__INSTRUCTIONS TO FOLLOW__
If a line includes "özellikler", copy it out of the entries.

__SUPPLIED MATERIAL__

::::

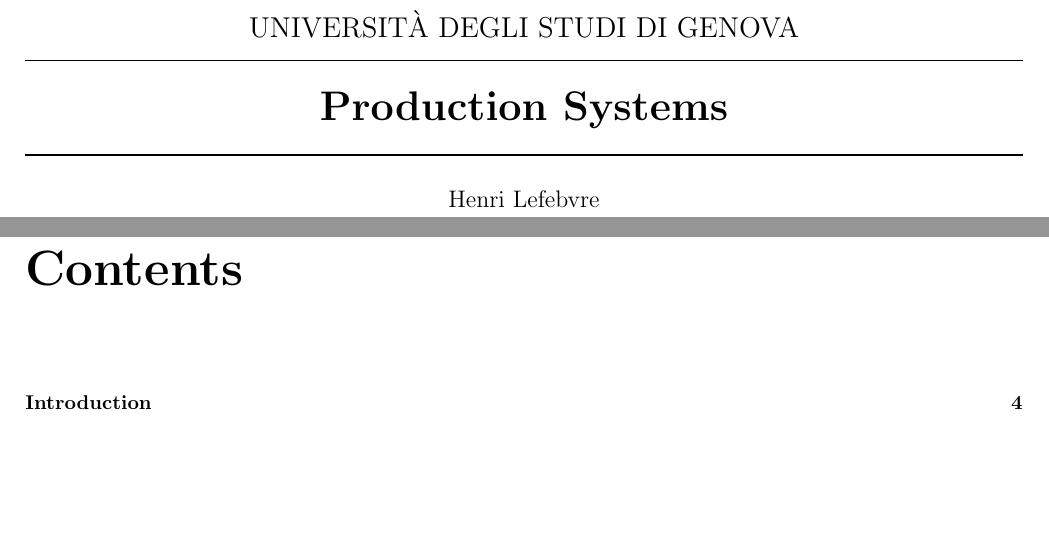
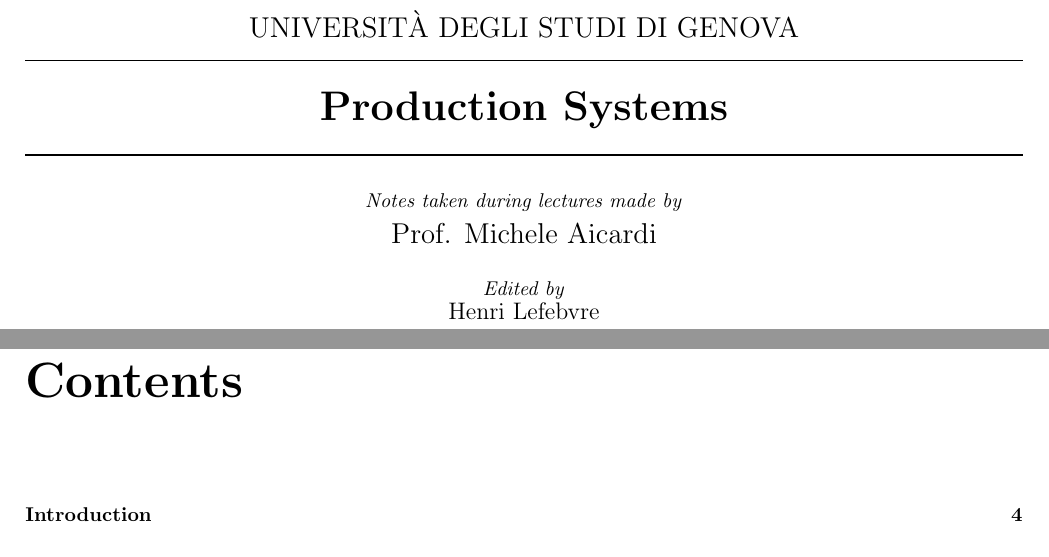
Before and after one commit to hlefebvr/unige-production-system, a LaTeX document (main.tex): two parts of pages 1 and 2 of 65, joined at a grey line, cut so that both start at the same text, the shorter picture padded with empty space. Compiled offline with pdfLaTeX.

Commit message:
add credit

```diff
--- a/main.tex
+++ b/main.tex
@@ -36,6 +36,11 @@
         \vspace{.2cm}
         \rule{\textwidth}{.3mm}\\
         \vspace{.5cm}
+        \textit{Notes taken during lectures made by}\\
+        \vspace{.2cm}
+        {\Large Prof. Michele Aicardi}\\
+        \vspace{.5cm}
+        \textit{Edited by}\\
         {\large Henri Lefebvre}
     \end{center}
     \begin{figure}[h!]\thispagestyle{empty}\end{figure}
```
Also changed, not shown: README.md, main.pdf.
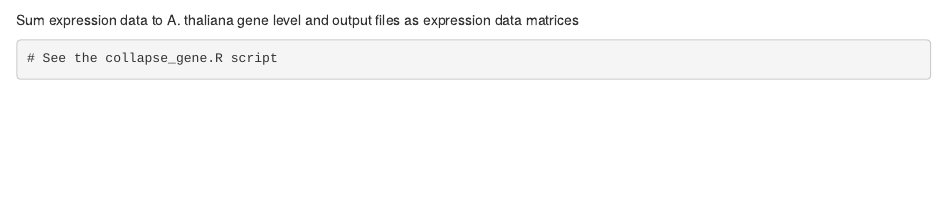
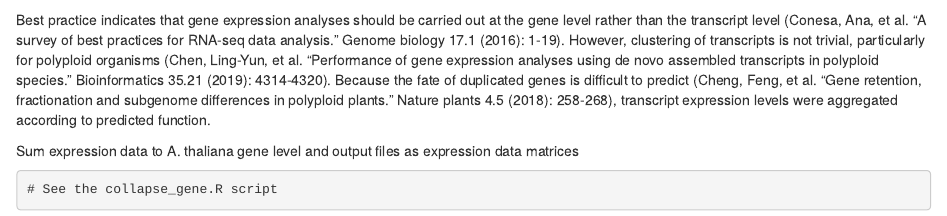
Before and after one commit to jc-henry/Lyallia, an R Markdown document (pipeline_Lyallia.Rmd): the page in a window 1100 px wide, from 2660 px down. Rendered offline with R 4.5, knitr and Pandoc, with nearby package versions.

Commit message:
pipeline

````diff
--- a/pipeline_Lyallia.Rmd
+++ b/pipeline_Lyallia.Rmd
@@ -127,6 +127,8 @@ $ salmon index --index index_pacbio_cdhit --pacbio_cdhit.fasta -k 31
 $ salmon quant --index ./index_pacbio_cdhit --libType IU -1 'input Illumina forward reads' -2 'input Illumina reverse reads' -p 6 --validateMappings --gcBias
 ```
 
+Best practice indicates that gene expression analyses should be carried out at the gene level rather than the transcript level (Conesa, Ana, et al. "A survey of best practices for RNA-seq data analysis." Genome biology 17.1 (2016): 1-19). However, clustering of transcripts is not trivial, particularly for polyploid organisms (Chen, Ling-Yun, et al. "Performance of gene expression analyses using de novo assembled transcripts in polyploid species." Bioinformatics 35.21 (2019): 4314-4320). Because the fate of duplicated genes is difficult to predict (Cheng, Feng, et al. "Gene retention, fractionation and subgenome differences in polyploid plants." Nature plants 4.5 (2018): 258-268), transcript expression levels were aggregated according to predicted function.
+
 Sum expression data to A. thaliana gene level and output files as expression data matrices
 ```{console}
 # See the collapse_gene.R script
````
Also changed, not shown: pipeline_Lyallia.html (added).
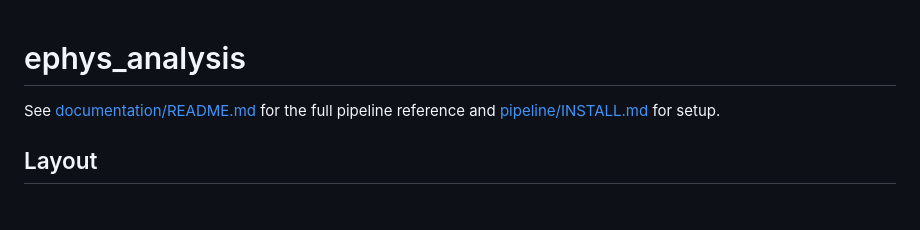
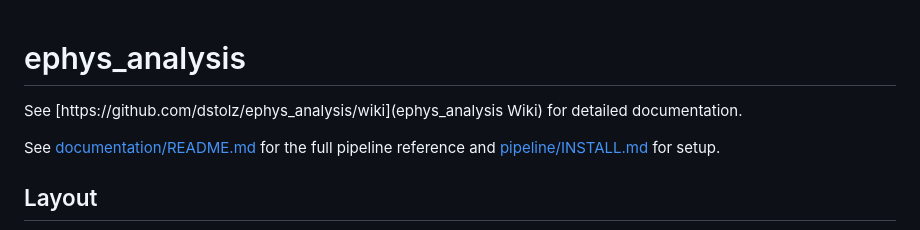
Before and after one commit to dstolz/ephys_analysis, a Markdown page: README.md, the part around the change. Rendered like a GitHub page; blank space fills up the shorter version.

Commit message:
Add link to ephys_analysis Wiki for documentation

```diff
--- a/README.md
+++ b/README.md
@@ -1,5 +1,6 @@
 # ephys_analysis
 
+See [https://github.com/dstolz/ephys_analysis/wiki](ephys_analysis Wiki) for detailed documentation.
 
 See [documentation/README.md](documentation/README.md) for the full pipeline
 reference and [pipeline/INSTALL.md](pipeline/INSTALL.md) for setup.
```
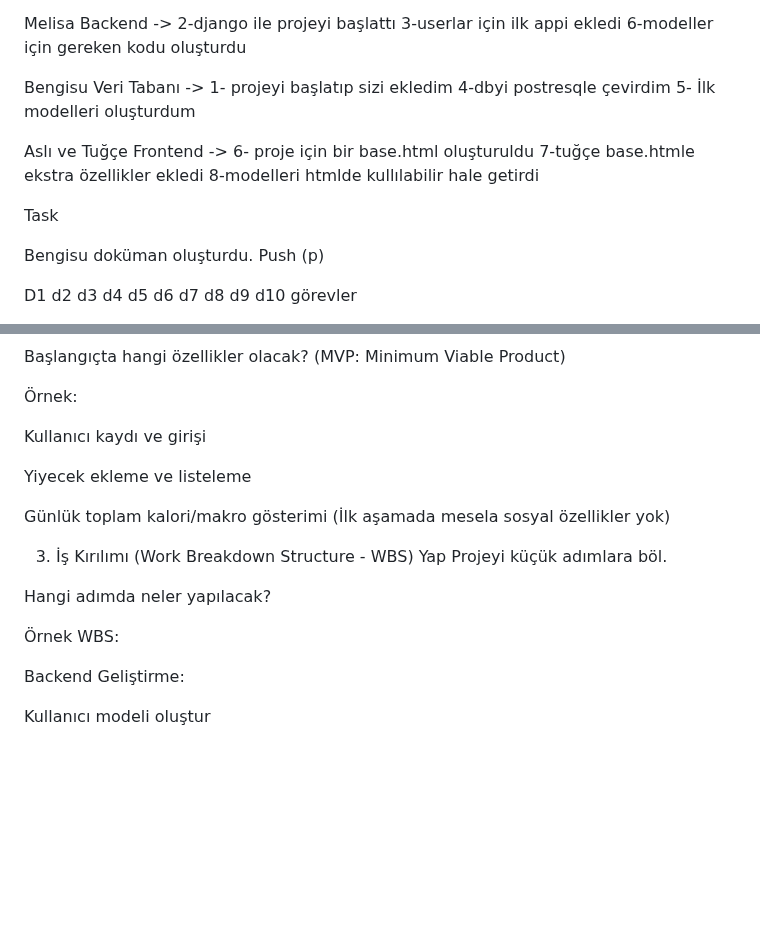
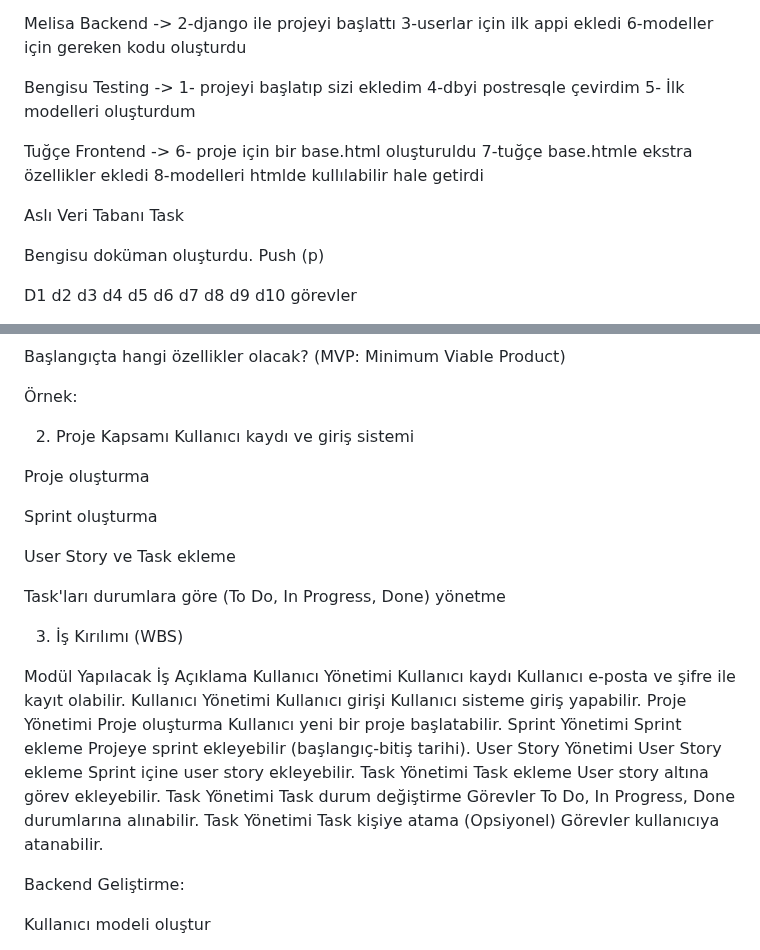
Before and after one commit to pablues/agile-project, a Markdown page: README.md, 2 parts joined by grey strips. Drawn GitHub-style; blank space fills up the shorter version.

Commit message:
Tasks are ready, Task distrubition finished

```diff
--- a/README.md
+++ b/README.md
@@ -26,10 +26,11 @@ Burndown Chart ekleyebilirsin.
 
 Melisa Backend -> 2-django ile projeyi başlattı 3-userlar için ilk appi ekledi 6-modeller için gereken kodu oluşturdu
 
-Bengisu Veri Tabanı -> 1- projeyi başlatıp sizi ekledim 4-dbyi postresqle çevirdim 5- İlk modelleri oluşturdum
+Bengisu Testing -> 1- projeyi başlatıp sizi ekledim 4-dbyi postresqle çevirdim 5- İlk modelleri oluşturdum
 
-Aslı ve Tuğçe Frontend -> 6- proje için bir base.html oluşturuldu 7-tuğçe base.htmle ekstra özellikler ekledi 8-modelleri htmlde kullılabilir hale getirdi
+Tuğçe Frontend -> 6- proje için bir base.html oluşturuldu 7-tuğçe base.htmle ekstra özellikler ekledi 8-modelleri htmlde kullılabilir hale getirdi
 
+Aslı Veri Tabanı
 Task
 
 Bengisu doküman oluşturdu. Push (p)
@@ -55,19 +56,28 @@ Başlangıçta hangi özellikler olacak? (MVP: Minimum Viable Product)
 
 Örnek:
 
-Kullanıcı kaydı ve girişi
+2. Proje Kapsamı
+Kullanıcı kaydı ve giriş sistemi
 
-Yiyecek ekleme ve listeleme
+Proje oluşturma
 
-Günlük toplam kalori/makro gösterimi
-(İlk aşamada mesela sosyal özellikler yok)
+Sprint oluşturma
 
-3. İş Kırılımı (Work Breakdown Structure - WBS) Yap
-Projeyi küçük adımlara böl.
+User Story ve Task ekleme
 
-Hangi adımda neler yapılacak?
+Task'ları durumlara göre (To Do, In Progress, Done) yönetme
 
-Örnek WBS:
+3. İş Kırılımı (WBS)
+
+Modül	Yapılacak İş	Açıklama
+Kullanıcı Yönetimi	Kullanıcı kaydı	Kullanıcı e-posta ve şifre ile kayıt olabilir.
+Kullanıcı Yönetimi	Kullanıcı girişi	Kullanıcı sisteme giriş yapabilir.
+Proje Yönetimi	Proje oluşturma	Kullanıcı yeni bir proje başlatabilir.
+Sprint Yönetimi	Sprint ekleme	Projeye sprint ekleyebilir (başlangıç-bitiş tarihi).
+User Story Yönetimi	User Story ekleme	Sprint içine user story ekleyebilir.
+Task Yönetimi	Task ekleme	User story altına görev ekleyebilir.
+Task Yönetimi	Task durum değiştirme	Görevler To Do, In Progress, Done durumlarına alınabilir.
+Task Yönetimi	Task kişiye atama (Opsiyonel)	Görevler kullanıcıya atanabilir.
 
 Backend Geliştirme:
 
```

::::

__RESULT__
-Aslı ve Tuğçe Frontend -> 6- proje için bir base.html oluşturuldu 7-tuğçe base.htmle ekstra özellikler ekledi 8-modelleri htmlde kullılabilir hale getirdi
+Tuğçe Frontend -> 6- proje için bir base.html oluşturuldu 7-tuğçe base.htmle ekstra özellikler ekledi 8-modelleri htmlde kullılabilir hale getirdi
@@ -55,19 +56,28 @@ Başlangıçta hangi özellikler olacak? (MVP: Minimum Viable Product)
-(İlk aşamada mesela sosyal özellikler yok)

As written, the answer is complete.